While he showed promise upon cracking the majors with the Mariners in 2013, and again ticked upward in 2016 with the Rays, Franklin has failed to establish himself at the game’s highest level. He has struggled in limited MLB action in the past two seasons with the Brewers and Angels. Through 923 total plate appearances in his six seasons in the majors, Franklin carries a .214/.285/.359 batting line with 24 home runs and 17 steals.
2:43pm: Robert Murray of The Athletic tweets that Liriano would earn a $1.8MM base salary if he makes Pittsburgh’s big league roster and could also earn another $1.5MM worth of incentives.
2:35pm: It’s a minor league deal for Liriano, tweets Joel Sherman of the New York Post.
2:31pm: The Pirates have agreed to terms on a contract with left-hander Francisco Liriano, per Ken Rosenthal of The Athletic (Twitter link). He’ll return to Pittsburgh, where he pitched from 2013-16 before being traded to the Blue Jays in a 2016 deadline deal.
Liriano, 35, spent the 2018 campaign with the Tigers, for whom he pitched to a 4.58 ERA with 7.4 K/9, 4.9 BB/9 and a 48.3 percent ground-ball rate in 133 2/3 innings. Liriano worked as a starter in 26 of his 27 appearances last season, though he also has some experience working out of the bullpen — namely a 2017 stint with the Astros.

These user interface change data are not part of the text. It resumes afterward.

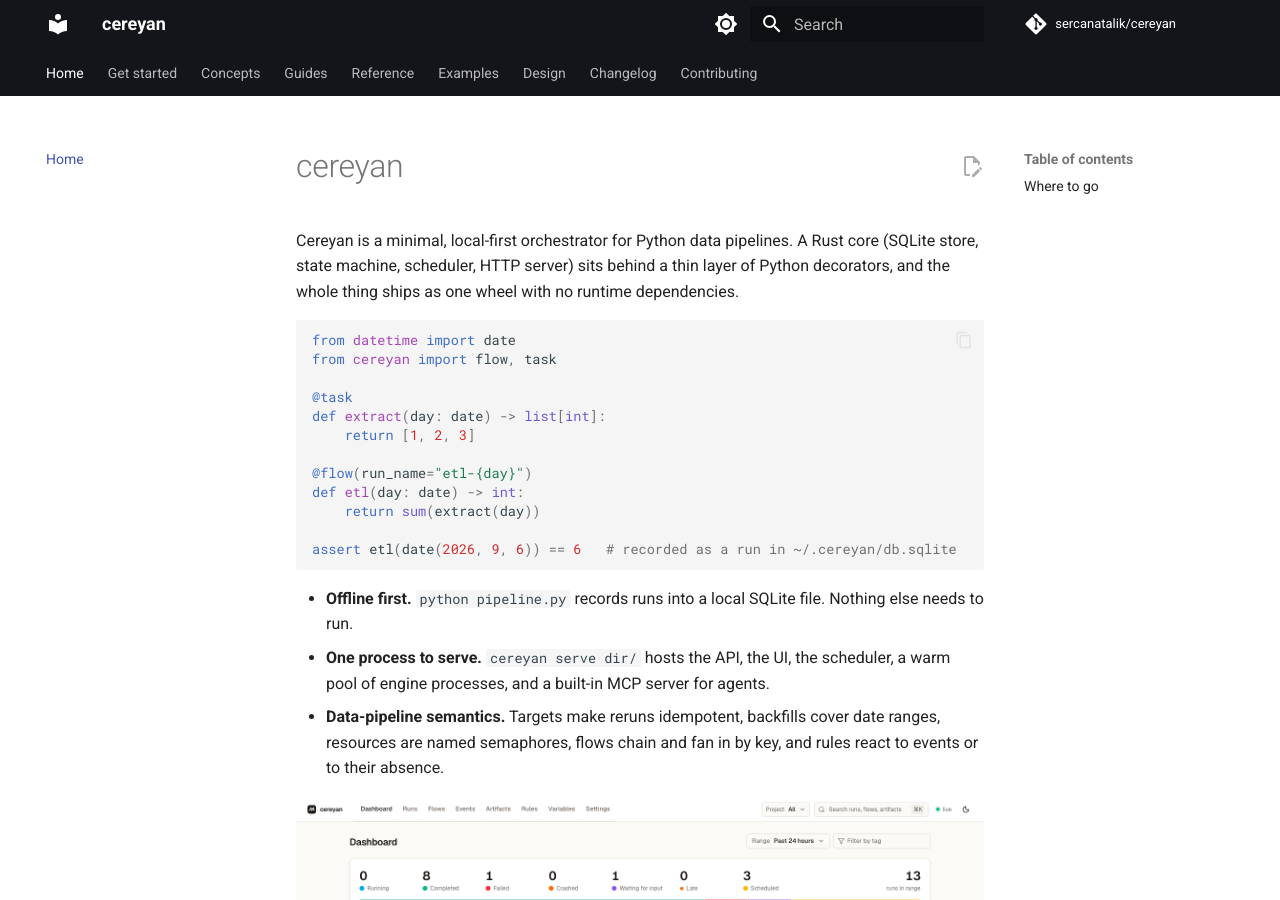
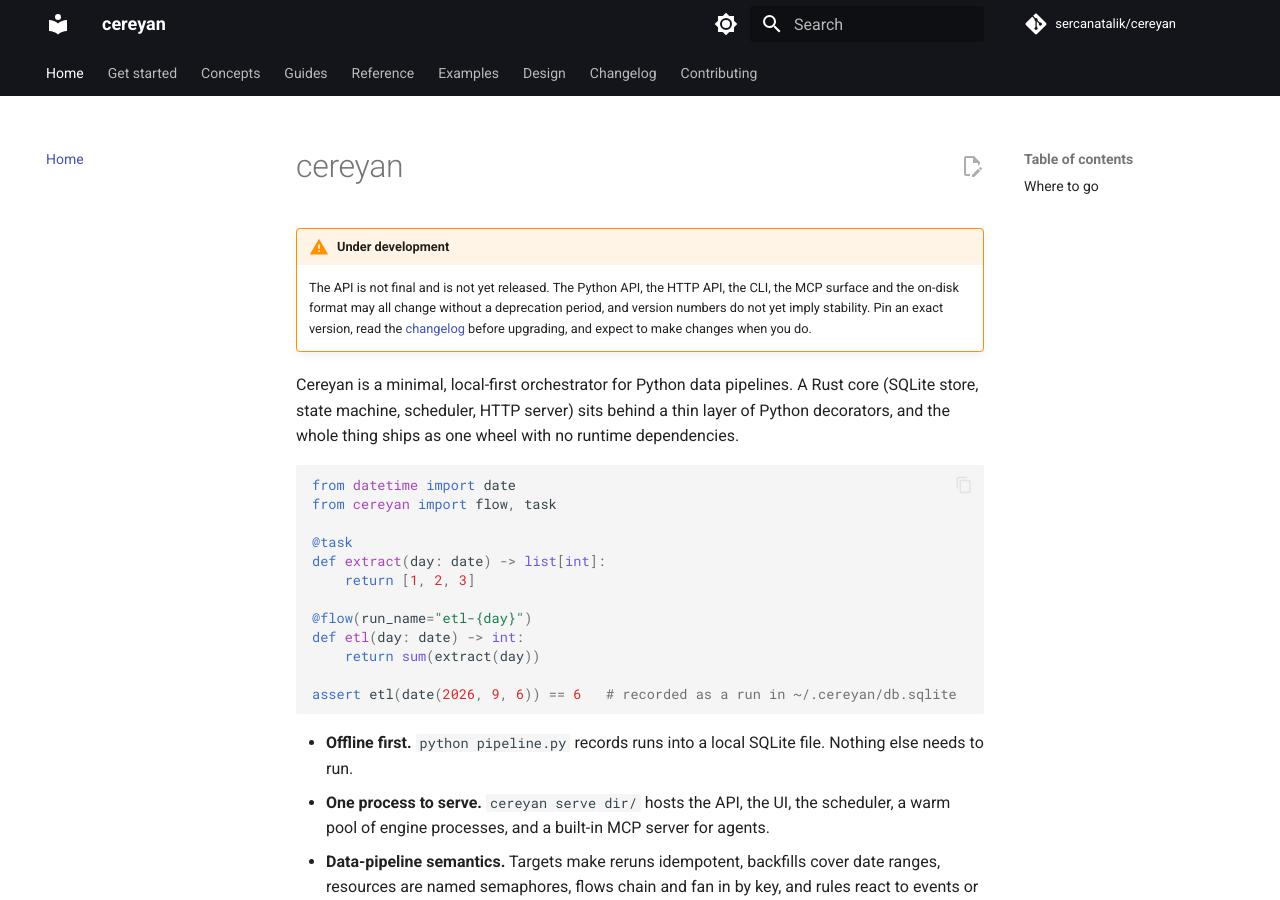
Before and after one commit to sercanatalik/cereyan, an MkDocs documentation site: the page built from docs/index.md, in a window 1280 px wide and 900 px high. Built offline with MkDocs 1.6.1 and Material for MkDocs 9.7.7, drawn with Linux system fonts in a browser that asks for light colours; comment, search, counter and statistics services are not loaded.

Commit message:
Say plainly that the API is not final
Nothing told a reader the interfaces are still moving. Worse, the trove
classifier claimed Development Status :: 5 - Production/Stable, which I set
when adding the PyPI metadata on the strength of the 1.x version number.
That was a guess and it was wrong: it is now 4 - Beta.

Add the warning where each audience reads first — a GitHub alert above the
fold in the README, which is also the PyPI long description, and an
admonition on the documentation home — and a Status section saying what is
open: names, signatures, defaults, routes, event payloads, the schema, and
that there is no deprecation policy yet.

Co-Authored-By: Claude Opus 5 (1M context) <noreply@anthropic.com>
Claude-Session: https://claude.ai/code/session_01FuH3bzVuKE5CeQKqoapVtt

```diff
--- a/docs/index.md
+++ b/docs/index.md
@@ -1,4 +1,11 @@
 # cereyan
+
+!!! warning "Under development"
+
+    The API is not final and is not yet released. The Python API, the HTTP API, the CLI,
+    the MCP surface and the on-disk format may all change without a deprecation period,
+    and version numbers do not yet imply stability. Pin an exact version, read the
+    [changelog](changelog.md) before upgrading, and expect to make changes when you do.
 
 Cereyan is a minimal, local-first orchestrator for Python data pipelines. A Rust core (SQLite store, state machine, scheduler, HTTP server) sits behind a thin layer of Python decorators, and the whole thing ships as one wheel with no runtime dependencies.
 
--- a/pyproject.toml
+++ b/pyproject.toml
@@ -22,7 +22,7 @@ keywords = [
   "rust",
 ]
 classifiers = [
-  "Development Status :: 5 - Production/Stable",
+  "Development Status :: 4 - Beta",
   "Environment :: Web Environment",
   "Intended Audience :: Developers",
   "Intended Audience :: Information Technology",
```
Also changed, not shown: README.md (+17 -0 lines).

Pittsburgh already has numerous rotation options in house, with Jameson Taillon, Chris Archer, Trevor Williams, Joe Musgrove, Jordan Lyles and the out-of-options Nick Kingham comprising the top current options. Of that bunch, Taillon, Archer and Williams are assured of spots. Looming beyond that grouping in the upper minors is top prospect Mitch Keller, who figures to make his debut at some point in 2019.

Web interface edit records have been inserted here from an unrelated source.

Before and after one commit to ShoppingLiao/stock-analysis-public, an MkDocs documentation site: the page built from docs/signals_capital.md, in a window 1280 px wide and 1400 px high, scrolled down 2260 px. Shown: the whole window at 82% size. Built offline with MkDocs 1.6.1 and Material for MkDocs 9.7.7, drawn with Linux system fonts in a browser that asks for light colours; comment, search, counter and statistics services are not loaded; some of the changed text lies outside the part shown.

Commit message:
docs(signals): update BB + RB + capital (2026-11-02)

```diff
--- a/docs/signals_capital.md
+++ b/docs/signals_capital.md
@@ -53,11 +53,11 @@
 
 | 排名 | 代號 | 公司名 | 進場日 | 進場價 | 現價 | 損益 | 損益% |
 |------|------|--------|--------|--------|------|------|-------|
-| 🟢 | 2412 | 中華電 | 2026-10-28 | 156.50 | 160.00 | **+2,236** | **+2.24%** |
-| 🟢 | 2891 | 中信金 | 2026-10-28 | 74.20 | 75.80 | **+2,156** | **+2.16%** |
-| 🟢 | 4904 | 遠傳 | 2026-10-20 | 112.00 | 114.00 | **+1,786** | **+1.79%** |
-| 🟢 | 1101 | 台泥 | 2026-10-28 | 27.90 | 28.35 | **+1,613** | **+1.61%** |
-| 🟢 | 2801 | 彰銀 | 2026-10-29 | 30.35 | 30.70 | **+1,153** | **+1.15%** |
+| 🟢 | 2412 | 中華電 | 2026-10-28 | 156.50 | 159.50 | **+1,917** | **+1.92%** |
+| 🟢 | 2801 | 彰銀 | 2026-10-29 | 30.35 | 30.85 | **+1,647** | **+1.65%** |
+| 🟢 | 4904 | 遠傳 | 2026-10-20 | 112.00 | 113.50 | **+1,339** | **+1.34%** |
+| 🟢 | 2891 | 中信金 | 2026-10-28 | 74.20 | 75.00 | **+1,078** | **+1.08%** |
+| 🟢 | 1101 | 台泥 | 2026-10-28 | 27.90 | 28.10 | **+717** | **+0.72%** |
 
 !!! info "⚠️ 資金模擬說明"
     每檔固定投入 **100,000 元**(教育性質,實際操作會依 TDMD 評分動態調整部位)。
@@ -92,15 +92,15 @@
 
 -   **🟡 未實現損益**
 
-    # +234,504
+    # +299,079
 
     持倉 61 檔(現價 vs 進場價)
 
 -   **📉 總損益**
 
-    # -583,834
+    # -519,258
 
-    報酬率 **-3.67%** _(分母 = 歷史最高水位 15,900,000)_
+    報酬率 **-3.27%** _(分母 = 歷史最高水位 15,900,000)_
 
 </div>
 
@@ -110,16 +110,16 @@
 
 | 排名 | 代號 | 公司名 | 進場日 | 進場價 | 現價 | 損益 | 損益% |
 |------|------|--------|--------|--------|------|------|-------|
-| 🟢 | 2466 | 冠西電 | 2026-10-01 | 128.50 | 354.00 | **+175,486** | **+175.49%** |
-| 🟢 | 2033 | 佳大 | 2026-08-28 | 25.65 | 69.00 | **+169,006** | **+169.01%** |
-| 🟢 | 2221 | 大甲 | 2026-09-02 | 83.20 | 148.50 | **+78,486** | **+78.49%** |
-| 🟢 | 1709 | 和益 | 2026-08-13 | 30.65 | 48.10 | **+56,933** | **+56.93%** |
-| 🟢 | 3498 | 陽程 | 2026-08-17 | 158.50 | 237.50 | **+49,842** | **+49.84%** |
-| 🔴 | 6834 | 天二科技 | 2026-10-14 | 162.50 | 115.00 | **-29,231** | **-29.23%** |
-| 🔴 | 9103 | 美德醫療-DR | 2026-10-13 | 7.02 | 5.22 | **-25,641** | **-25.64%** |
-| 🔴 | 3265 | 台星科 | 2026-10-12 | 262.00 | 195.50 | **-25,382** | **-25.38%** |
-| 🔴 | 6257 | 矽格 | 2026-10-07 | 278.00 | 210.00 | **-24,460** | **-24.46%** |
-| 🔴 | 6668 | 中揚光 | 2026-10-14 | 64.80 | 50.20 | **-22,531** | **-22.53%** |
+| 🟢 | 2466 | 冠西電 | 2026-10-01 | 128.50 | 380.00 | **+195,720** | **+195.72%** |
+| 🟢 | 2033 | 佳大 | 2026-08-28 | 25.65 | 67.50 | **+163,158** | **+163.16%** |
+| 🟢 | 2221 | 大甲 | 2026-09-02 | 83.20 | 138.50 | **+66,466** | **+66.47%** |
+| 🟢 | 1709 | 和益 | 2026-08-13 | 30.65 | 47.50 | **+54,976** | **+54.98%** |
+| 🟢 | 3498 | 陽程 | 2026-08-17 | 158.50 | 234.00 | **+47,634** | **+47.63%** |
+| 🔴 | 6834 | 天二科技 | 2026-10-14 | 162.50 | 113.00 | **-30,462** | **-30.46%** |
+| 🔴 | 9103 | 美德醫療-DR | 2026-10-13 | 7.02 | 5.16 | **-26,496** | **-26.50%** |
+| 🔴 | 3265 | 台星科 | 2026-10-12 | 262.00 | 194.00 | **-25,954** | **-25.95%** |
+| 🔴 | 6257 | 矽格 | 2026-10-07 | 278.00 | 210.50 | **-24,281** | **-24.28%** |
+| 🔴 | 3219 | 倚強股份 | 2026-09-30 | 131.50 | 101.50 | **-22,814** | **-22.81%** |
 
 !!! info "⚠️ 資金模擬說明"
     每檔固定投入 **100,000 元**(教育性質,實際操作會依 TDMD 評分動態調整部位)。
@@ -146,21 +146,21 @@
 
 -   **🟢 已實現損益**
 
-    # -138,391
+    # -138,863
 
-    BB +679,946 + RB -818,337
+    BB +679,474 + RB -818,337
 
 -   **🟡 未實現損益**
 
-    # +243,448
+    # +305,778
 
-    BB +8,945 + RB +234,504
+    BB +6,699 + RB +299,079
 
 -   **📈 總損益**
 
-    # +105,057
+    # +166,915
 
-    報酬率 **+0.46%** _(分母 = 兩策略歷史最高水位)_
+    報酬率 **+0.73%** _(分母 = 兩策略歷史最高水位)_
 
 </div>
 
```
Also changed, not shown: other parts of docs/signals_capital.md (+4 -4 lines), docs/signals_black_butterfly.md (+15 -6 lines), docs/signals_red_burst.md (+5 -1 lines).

The Pirates are thinner in terms of left-handed bullpen depth. Beyond closer Felipe Vazquez, the lone 40-man lefty option for the bullpen is former starter Steven Brault, although Tyler Lyons will be in camp as a non-roster invitee and could provide some competition if the team’s plan is to try Liriano in the bullpen.
Liriano was a mainstay alongside Gerrit Cole in the Pirates’ rotation over the course of that 2013-16 run and, at one point, was one of the organization’s most successful reclamation projects. The southpaw burst onto the scene as both a Rookie of the Year and Cy Young candidate with the Twins in 2006 but saw his stock drop substantially following Tommy John surgery. The Pirates organization helped Liriano reestablish himself, resulting in a 3.26 ERA over his first 510 innings with the Buccos. He’ll look to rediscover there once again if he’s able to crack the 25-man roster in camp.

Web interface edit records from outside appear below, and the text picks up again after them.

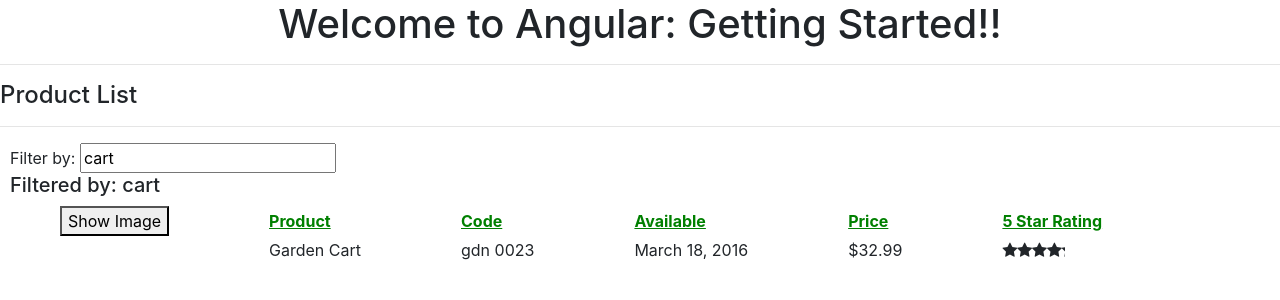
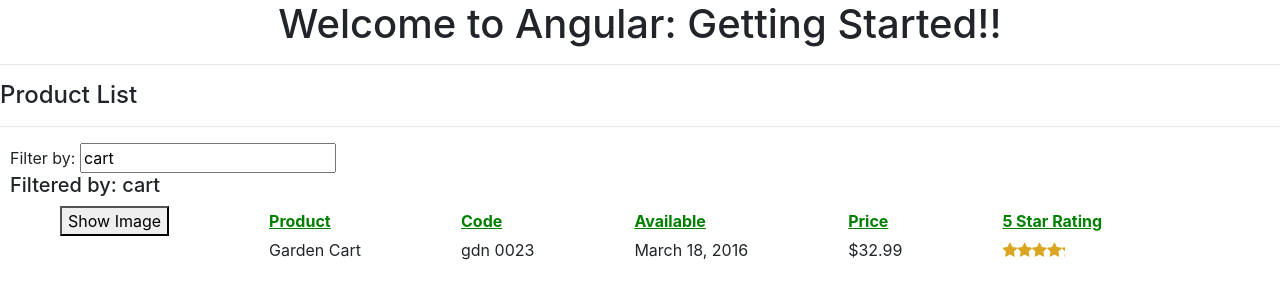
Before and after one commit to eranyser/AngularTutorialDK, an Angular app: page / in a window 1280 px wide. Shown: the top 300 px of the page. Built offline with nearby package versions, Linux system fonts and the light colour scheme.

Commit message:
Notify events from nested to wrapper
emit event when clicking on the stars rating and fire events to the parent that shows message in its title
in addition set starts color to gold.

```diff
--- a/src/app/products/product-list.component.html
+++ b/src/app/products/product-list.component.html
@@ -34,7 +34,7 @@
           <td> {{product.productCode | lowercase | convertToSpace: '-' }}</td>
           <td> {{product.releaseDate}}</td>
           <td> {{product.price | currency:'USD':'symbol':'1.2-2'}}</td>
-          <td> <pm-star [rating]='product.starRating'></pm-star></td>
+          <td> <pm-star [rating]='product.starRating' (starsClickd) = starsClickd($event)></pm-star></td>
         </tr>
 
       </tbody>
--- a/src/app/products/product-list.component.ts
+++ b/src/app/products/product-list.component.ts
@@ -87,4 +87,8 @@ export class ProductListComponent {
         return (product.productName.toLowerCase().includes(filterValue.toLowerCase()));
       });
     }
+
+    starsClickd(message: string) {
+      this.productTitle = message;
+    }
 }
--- a/src/app/shared/star.component.css
+++ b/src/app/shared/star.component.css
@@ -4,3 +4,7 @@
 div {
   cursor: pointer;
 }
+
+div span {
+  color: goldenrod;
+}
--- a/src/app/shared/star.component.html
+++ b/src/app/shared/star.component.html
@@ -1,7 +1,7 @@
 <div class="crop"
      [style.width.px]="starWidth"
      [title]="rating">
-  <div style="width: 75px">
+  <div style="width: 75px" (click)="onClick()">
     <span class="fa fa-star"></span>
     <span class="fa fa-star"></span>
     <span class="fa fa-star"></span>
--- a/src/app/shared/star.component.ts
+++ b/src/app/shared/star.component.ts
@@ -1,4 +1,4 @@
-import {Component, Input, OnChanges} from '@angular/core';
+import {Component, EventEmitter, Input, OnChanges, Output} from '@angular/core';
 
 @Component({
   selector: 'pm-star',
@@ -7,9 +7,14 @@ import {Component, Input, OnChanges} from '@angular/core';
 })
 export class StarComponent implements OnChanges {
   @Input() rating;
+  @Output() starsClickd: EventEmitter<string> = new EventEmitter<string>()
   starWidth: number;
 
   ngOnChanges() {
     this.starWidth = this.rating * 75 / 5;
   }
+
+  onClick() {
+    this.starsClickd.emit(`The rating ${this.rating} was clicked`)
+  }
 }
```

The initial version of this post mistakenly listed the Padres as the team to sign Liriano. MLBTR apologizes for the error.